Rushing attack- The Sooners haven't been able to establish a consistent running game all season. Some games, the Sooners will have plenty of success, but in others OU hasn't been able to get anything going. Part of it of course is thanks to the injuries on the offensive line, but some of it has to do with the OU running backs not running hard, or not reading the open holes in the offensive line correctly. The Sooners will have to establish a consistent run game against OSU in order to pull off another Bedlam win.
Secondary- The unquestioned strength of the defense this season has been the secondary. The Sooners are giving up just 185.2 yards per game through the air, and are fourth in the country in opponent completion percentage, with opponents completing just 50.63 percent of their passes. The Sooners have also intercepted 11 passes and allowed just seven passing touchdowns this year. Those are impressive numbers for a pass-happy league like the Big 12.
Rushing defense- As good as the pass defense has been this season, the run defense has been equally bad. The Sooners started the season giving up over 200 yards on the ground to UTEP and besides a couple lockdown games against Texas Tech and Texas, haven't improved all season. The problem has been a lack of playmaking along the defensive line. Too often, running backs are able to get to the second level before being stopped. The Sooners are giving up 4.9 yards per rush and have give up 1,853 yards on the ground this year, 185.3 per game. That's a single yard more than OU has given up passing this season. That's not good.
OU Special Teams
Everything- It's hard to identify a singular strength for the special teams. The entire unit has been fantastic all the way around this year. Brennan Clay and Roy Finch both average 28 yards per kickoff return, putting the Sooners fifth in the country in that category. Justin Brown averages over 15 yards per punt return, also fifth in the country. The Sooners have also been great in coverage, allowing 18.7 yards per kickoff return, good for 18th in the country. OU has also allowed only seven punt returns on 39 Tress Way punts this year. 17 of Way's punts have been downed inside the 20-yard line, and he's averaging a solid 42.4 yards per punt. Michael Hunnicutt has brought stability to the kicker position, hitting 11/13 field goals this season.

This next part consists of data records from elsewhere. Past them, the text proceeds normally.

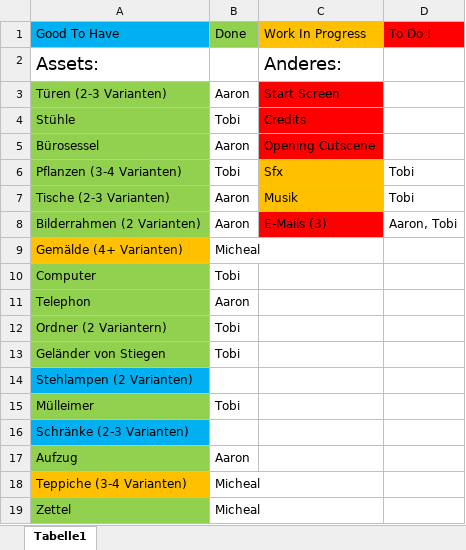
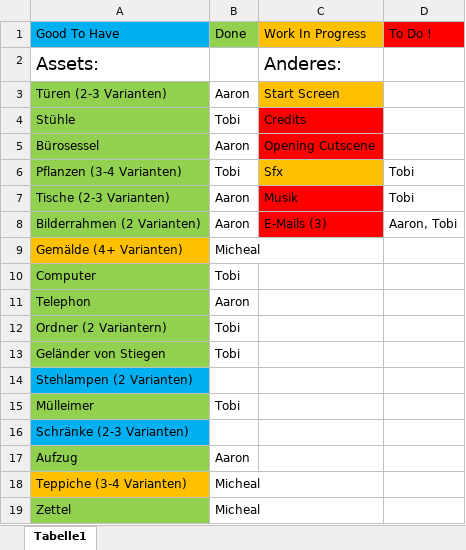
Before and after one commit to Vlajd/Fatigue, an Excel workbook: todolist.xlsx, sheet Tabelle1, drawn as a sheet; values as stored, in another font and other column widths than the file's, no borders; the diff names each change by its address in the sheet, - before the commit and + after, or states it on an @@ line.

```diff
--- a/todolist.xlsx (sheet Tabelle1)
+++ b/todolist.xlsx (sheet Tabelle1)
-C3 fill: #FF0000
+C3 fill: #FFC000
-C7 fill: #FFC000
+C7 fill: #FF0000
```
Also changed, not shown: 40 other files.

Untested areas- The only conceivable weakness for the special teams unit is OU has allowed 10.6 yards per return on the seven punt returns they've given up this season. Hunnicutt has been consistent and accurate this year, but he hasn't been tested much from long distance. He hasn't attempted a field goal longer than 45 yards, and is 1-for-2 from 40+ yards.